Directions for this task: Check each line of the data for "like", and copy the ones that have it.

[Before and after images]
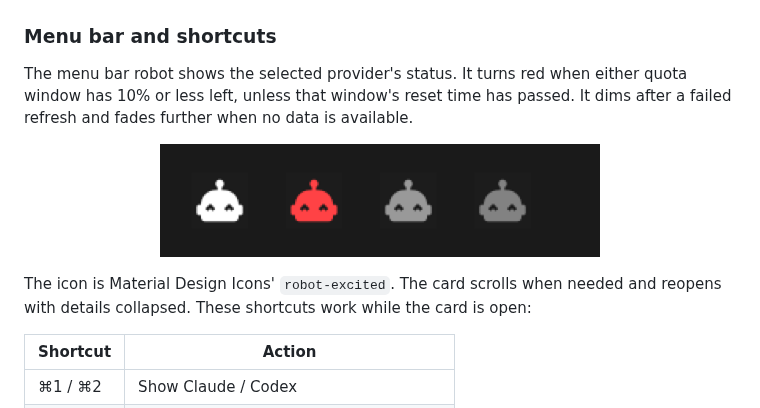
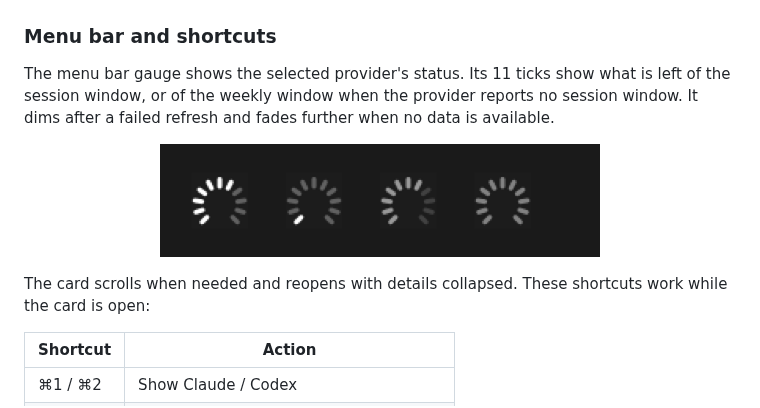
Before and after one commit to softmaxe/quota-bar, a Markdown page: README.md, the part around one of its changes. Drawn GitHub-style; pictures changed too: docs/images/menu-bar-icons.png.

```diff
--- a/README.md
+++ b/README.md
@@ -131,6 +131,6 @@ A failed refresh keeps the last good quota and shows its age and recovery instru
 
 ### Menu bar and shortcuts
 
-The menu bar robot shows the selected provider's status. It turns red when either quota window has 10% or less left, unless that window's reset time has passed. It dims after a failed refresh and fades further when no data is available.
+The menu bar gauge shows the selected provider's status. Its 11 ticks show what is left of the session window, or of the weekly window when the provider reports no session window. It dims after a failed refresh and fades further when no data is available.
 
 <p align="center">
@@ -138,6 +138,6 @@ The menu bar robot shows the selected provider's status. It turns red when eithe
 </p>
 
-The icon is Material Design Icons' `robot-excited`. The card scrolls when needed and reopens with details collapsed. These shortcuts work while the card is open:
+The card scrolls when needed and reopens with details collapsed. These shortcuts work while the card is open:
 
 | Shortcut | Action |
 | --- | --- |
```
Also changed, not shown: other parts of README.md (+1 -1 lines), README.zh-CN.md (+3 -3 lines), THIRD_PARTY_NOTICES.md (+0 -7 lines), docs/images/settings-general.png, 7 other files.
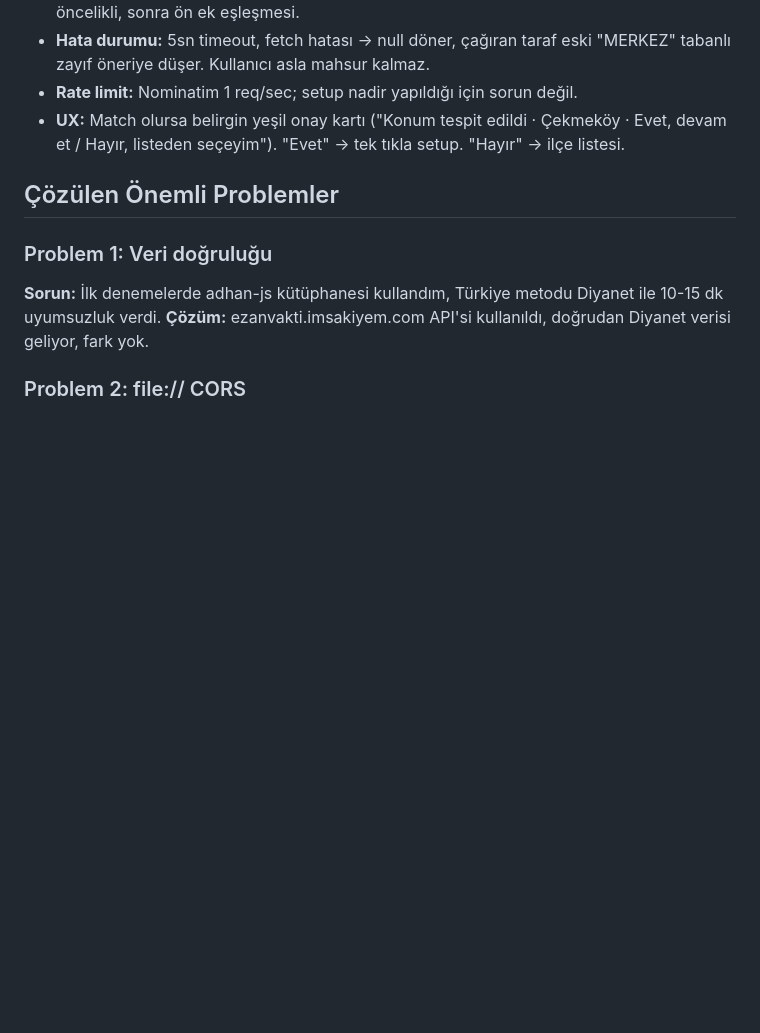
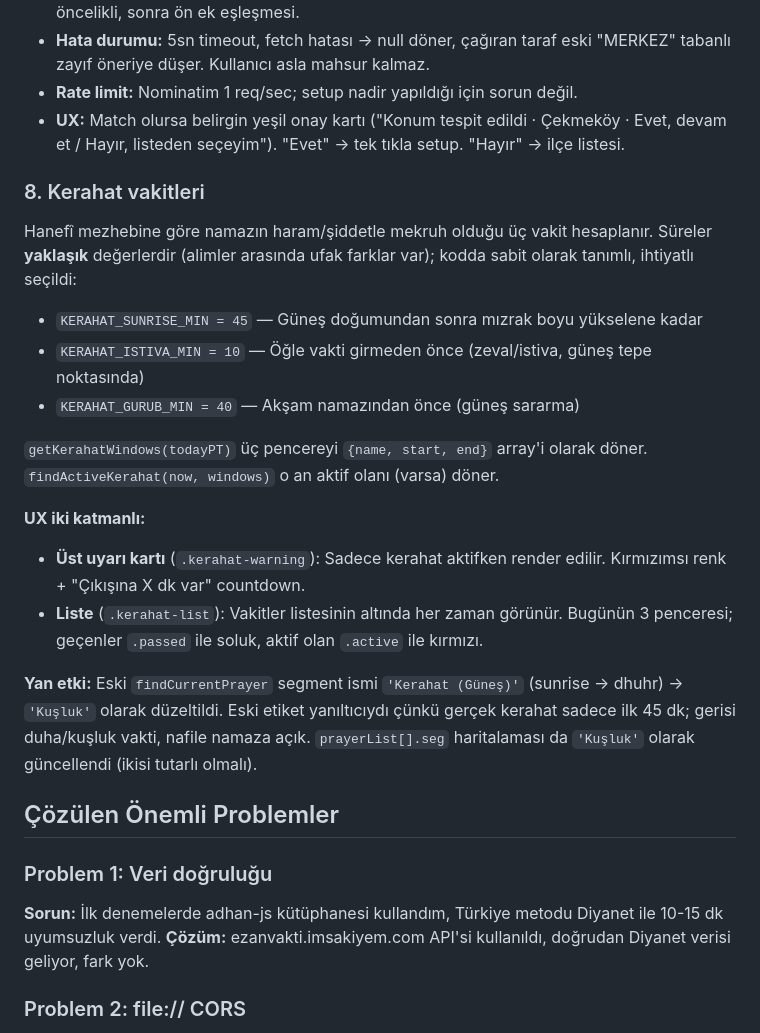
Before and after one commit to nifydevify/teheccudify, a Markdown page: CLAUDE.md, the part around one of its changes. Rendered like a GitHub page; blank space fills up the shorter version.

```diff
--- a/CLAUDE.md
+++ b/CLAUDE.md
@@ -95,6 +95,20 @@ GPS akışında ilçeyi doğru tespit etmek için Nominatim'e reverse geocode is
 - **Rate limit:** Nominatim 1 req/sec; setup nadir yapıldığı için sorun değil.
 - **UX:** Match olursa belirgin yeşil onay kartı ("Konum tespit edildi · Çekmeköy · Evet, devam et / Hayır, listeden seçeyim"). "Evet" → tek tıkla setup. "Hayır" → ilçe listesi.
 
+### 8. Kerahat vakitleri
+Hanefî mezhebine göre namazın haram/şiddetle mekruh olduğu üç vakit hesaplanır. Süreler **yaklaşık** değerlerdir (alimler arasında ufak farklar var); kodda sabit olarak tanımlı, ihtiyatlı seçildi:
+- `KERAHAT_SUNRISE_MIN = 45` — Güneş doğumundan sonra mızrak boyu yükselene kadar
+- `KERAHAT_ISTIVA_MIN = 10` — Öğle vakti girmeden önce (zeval/istiva, güneş tepe noktasında)
+- `KERAHAT_GURUB_MIN = 40` — Akşam namazından önce (güneş sararma)
+
+`getKerahatWindows(todayPT)` üç pencereyi `{name, start, end}` array'i olarak döner. `findActiveKerahat(now, windows)` o an aktif olanı (varsa) döner.
+
+**UX iki katmanlı:**
+- **Üst uyarı kartı** (`.kerahat-warning`): Sadece kerahat aktifken render edilir. Kırmızımsı renk + "Çıkışına X dk var" countdown.
+- **Liste** (`.kerahat-list`): Vakitler listesinin altında her zaman görünür. Bugünün 3 penceresi; geçenler `.passed` ile soluk, aktif olan `.active` ile kırmızı.
+
+**Yan etki:** Eski `findCurrentPrayer` segment ismi `'Kerahat (Güneş)'` (sunrise → dhuhr) → `'Kuşluk'` olarak düzeltildi. Eski etiket yanıltıcıydı çünkü gerçek kerahat sadece ilk 45 dk; gerisi duha/kuşluk vakti, nafile namaza açık. `prayerList[].seg` haritalaması da `'Kuşluk'` olarak güncellendi (ikisi tutarlı olmalı).
+
 ## Çözülen Önemli Problemler
 
 ### Problem 1: Veri doğruluğu
```
Also changed, not shown: other parts of CLAUDE.md (+12 -0 lines), README.md (+2 -0 lines).
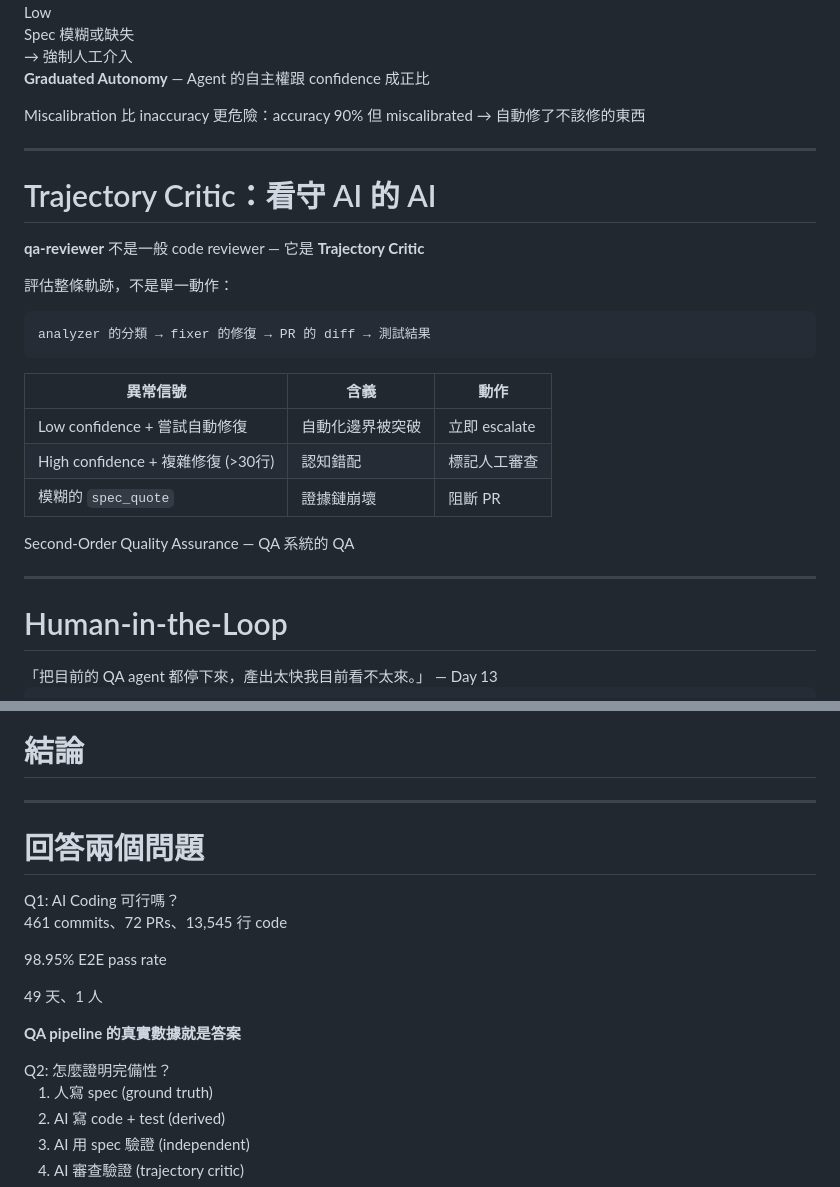
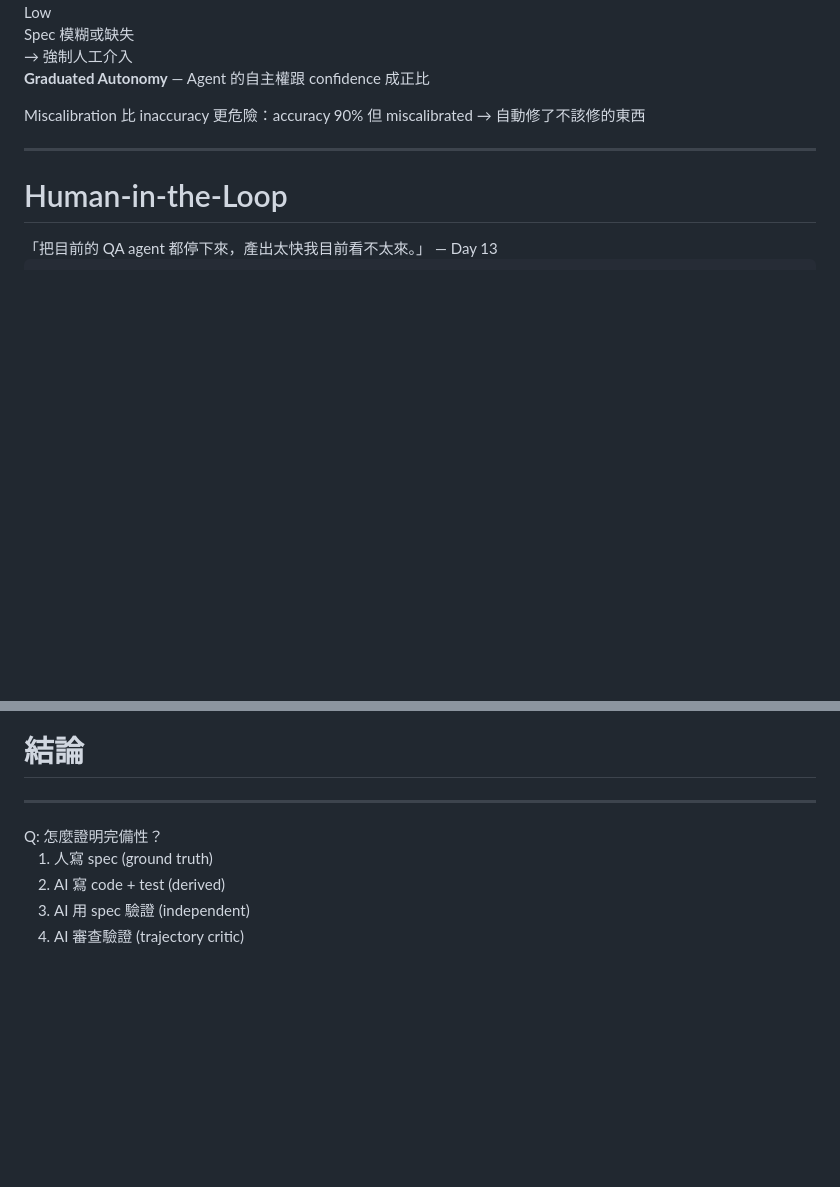
Before and after one commit to waiting7777/slides, a Markdown page: decks/harness-engineering/slides.md, 2 parts joined by grey strips. GitHub-like rendering; blank space fills up the shorter version.

````diff
--- a/decks/harness-engineering/slides.md
+++ b/decks/harness-engineering/slides.md
@@ -568,36 +568,6 @@ High confidence 才全自動。Low confidence 強制 escalate 給人。
 
 ---
 
-# Trajectory Critic：看守 AI 的 AI
-
-**qa-reviewer** 不是一般 code reviewer — 它是 **Trajectory Critic**
-
-<div class="mt-2">
-
-評估整條軌跡，不是單一動作：
-
-```
-analyzer 的分類 → fixer 的修復 → PR 的 diff → 測試結果
-```
-
-</div>
-
-<div class="mt-3">
-
-| 異常信號 | 含義 | 動作 |
-|---------|------|------|
-| Low confidence + 嘗試自動修復 | 自動化邊界被突破 | 立即 escalate |
-| High confidence + 複雜修復 (>30行) | 認知錯配 | 標記人工審查 |
-| 模糊的 `spec_quote` | 證據鏈崩壞 | 阻斷 PR |
-
-</div>
-
-<div class="mt-3 text-center text-lg opacity-80">
-Second-Order Quality Assurance — QA 系統的 QA
-</div>
-
----
-
 # Human-in-the-Loop
 
 <div class="p-2 bg-blue-900/20 rounded-lg italic text-base">
@@ -663,25 +633,8 @@ layout: section
 
 ---
 
-# 回答兩個問題
-
-<div class="grid grid-cols-2 gap-8 mt-8">
-
-<div class="p-6 bg-green-900/30 rounded-lg">
-<div class="text-xl font-bold text-green-400 mb-4">Q1: AI Coding 可行嗎？</div>
-
-461 commits、72 PRs、13,545 行 code
-
-98.95% E2E pass rate
-
-49 天、1 人
-
-**QA pipeline 的真實數據就是答案**
-
-</div>
-
 <div class="p-6 bg-amber-900/30 rounded-lg">
-<div class="text-xl font-bold text-amber-400 mb-4">Q2: 怎麼證明完備性？</div>
+<div class="text-xl font-bold text-amber-400 mb-4">Q: 怎麼證明完備性？</div>
 
 1. 人寫 spec (ground truth)
 2. AI 寫 code + test (derived)
````
Also changed, not shown: other parts of decks/harness-engineering/slides.md (+0 -1 lines).
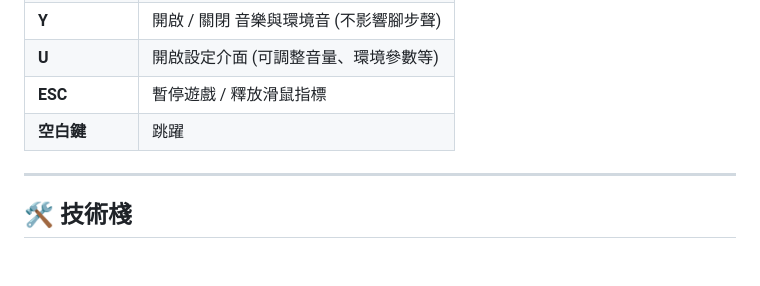
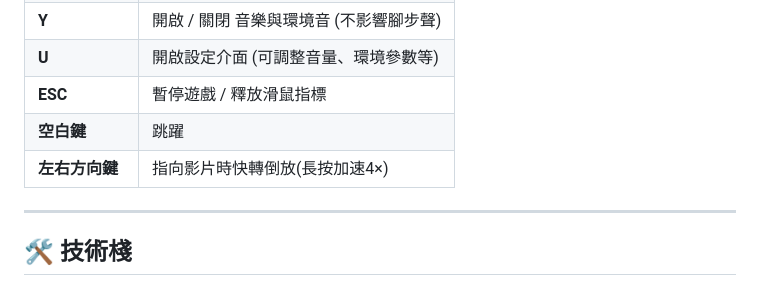
Before and after one commit to sally802528/LUMIERE-SPACE, a Markdown page: README.md, the part around the change. GitHub-like rendering; blank space fills up the shorter version.

Commit message:
Add controls for fast forward and rewind in README

```diff
--- a/README.md
+++ b/README.md
@@ -51,6 +51,7 @@ LUMIERE-SPACE 是一個基於網頁的 3D 虛擬畫廊展示系統。用戶可
 | **U** | 開啟設定介面 (可調整音量、環境參數等) |
 | **ESC** | 暫停遊戲 / 釋放滑鼠指標 |
 | **空白鍵** | 跳躍 |
+| **左右方向鍵** | 指向影片時快轉倒放(長按加速4×) |
 
 ---
 
```
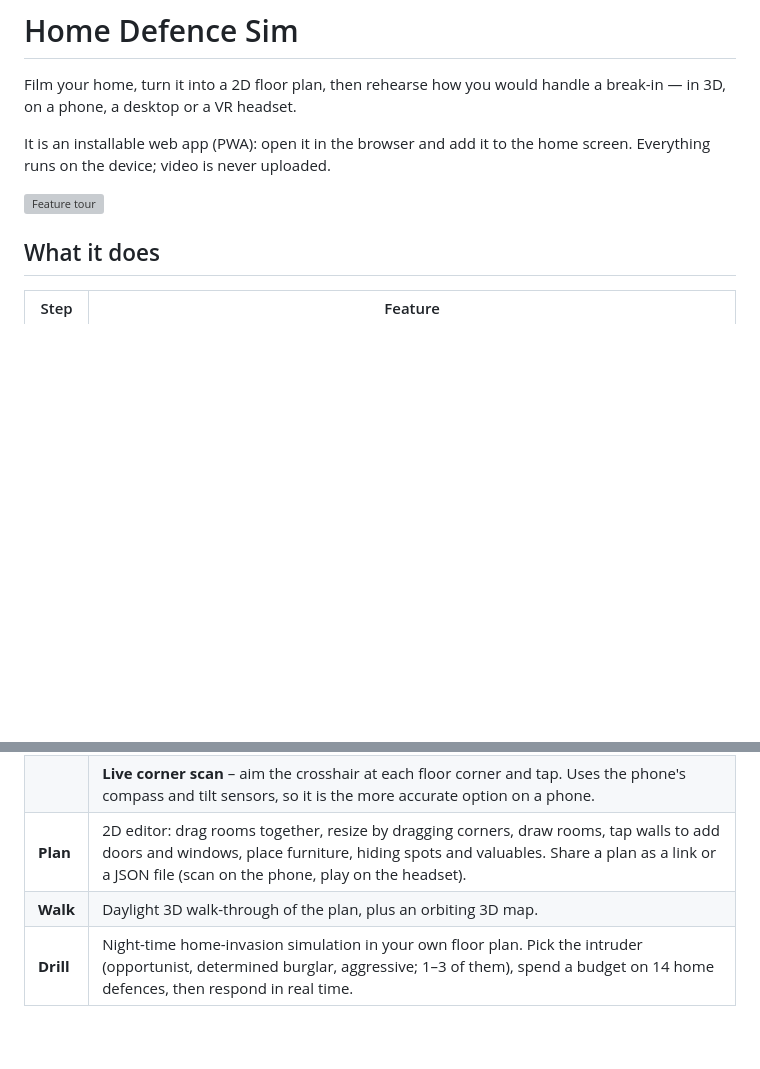
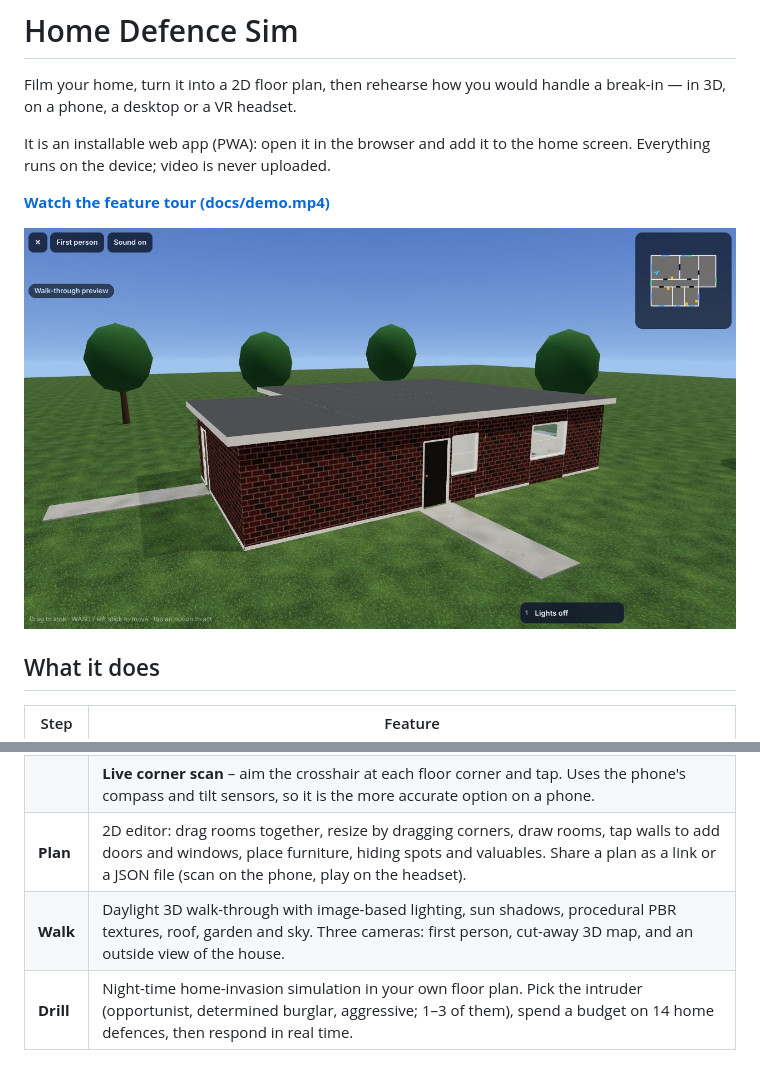
Before and after one commit to MerakiJack/floor-game, a Markdown page: README.md, 2 parts joined by grey strips. Drawn GitHub-style; pictures changed too: docs/outside.jpg (added); blank space fills up the shorter version; grey boxes are pictures that could not be loaded.

```diff
--- a/README.md
+++ b/README.md
@@ -4,7 +4,9 @@ Film your home, turn it into a 2D floor plan, then rehearse how you would handle
 
 It is an installable web app (PWA): open it in the browser and add it to the home screen. Everything runs on the device; video is never uploaded.
 
-![Feature tour](docs/demo.mp4)
+**[Watch the feature tour (docs/demo.mp4)](docs/demo.mp4)**
+
+![Outside view](docs/outside.jpg)
 
 ## What it does
 
@@ -13,7 +15,7 @@ It is an installable web app (PWA): open it in the browser and add it to the hom
 | **Scan** | **From video** – film one slow turn on the spot in each room. The app tracks how the walls slide past to measure rotation, finds the floor–wall line to measure distance, and fits the room outline. A small on-device model recognises furniture by rough category (couch, chair, table, bed, TV, fridge, toilet, plant…) and places it in the room. |
 | | **Live corner scan** – aim the crosshair at each floor corner and tap. Uses the phone's compass and tilt sensors, so it is the more accurate option on a phone. |
 | **Plan** | 2D editor: drag rooms together, resize by dragging corners, draw rooms, tap walls to add doors and windows, place furniture, hiding spots and valuables. Share a plan as a link or a JSON file (scan on the phone, play on the headset). |
-| **Walk** | Daylight 3D walk-through of the plan, plus an orbiting 3D map. |
+| **Walk** | Daylight 3D walk-through with image-based lighting, sun shadows, procedural PBR textures, roof, garden and sky. Three cameras: first person, cut-away 3D map, and an outside view of the house. |
 | **Drill** | Night-time home-invasion simulation in your own floor plan. Pick the intruder (opportunist, determined burglar, aggressive; 1–3 of them), spend a budget on 14 home defences, then respond in real time. |
 
 ### Ways to handle the invasion
```
Also changed, not shown: 3 other files.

Reply to the exercise:
Before and after one commit to nifydevify/teheccudify, a Markdown page: CLAUDE.md, the part around one of its changes. Rendered like a GitHub page; blank space fills up the shorter version.
Before and after one commit to waiting7777/slides, a Markdown page: decks/harness-engineering/slides.md, 2 parts joined by grey strips. GitHub-like rendering; blank space fills up the shorter version.
Before and after one commit to sally802528/LUMIERE-SPACE, a Markdown page: README.md, the part around the change. GitHub-like rendering; blank space fills up the shorter version.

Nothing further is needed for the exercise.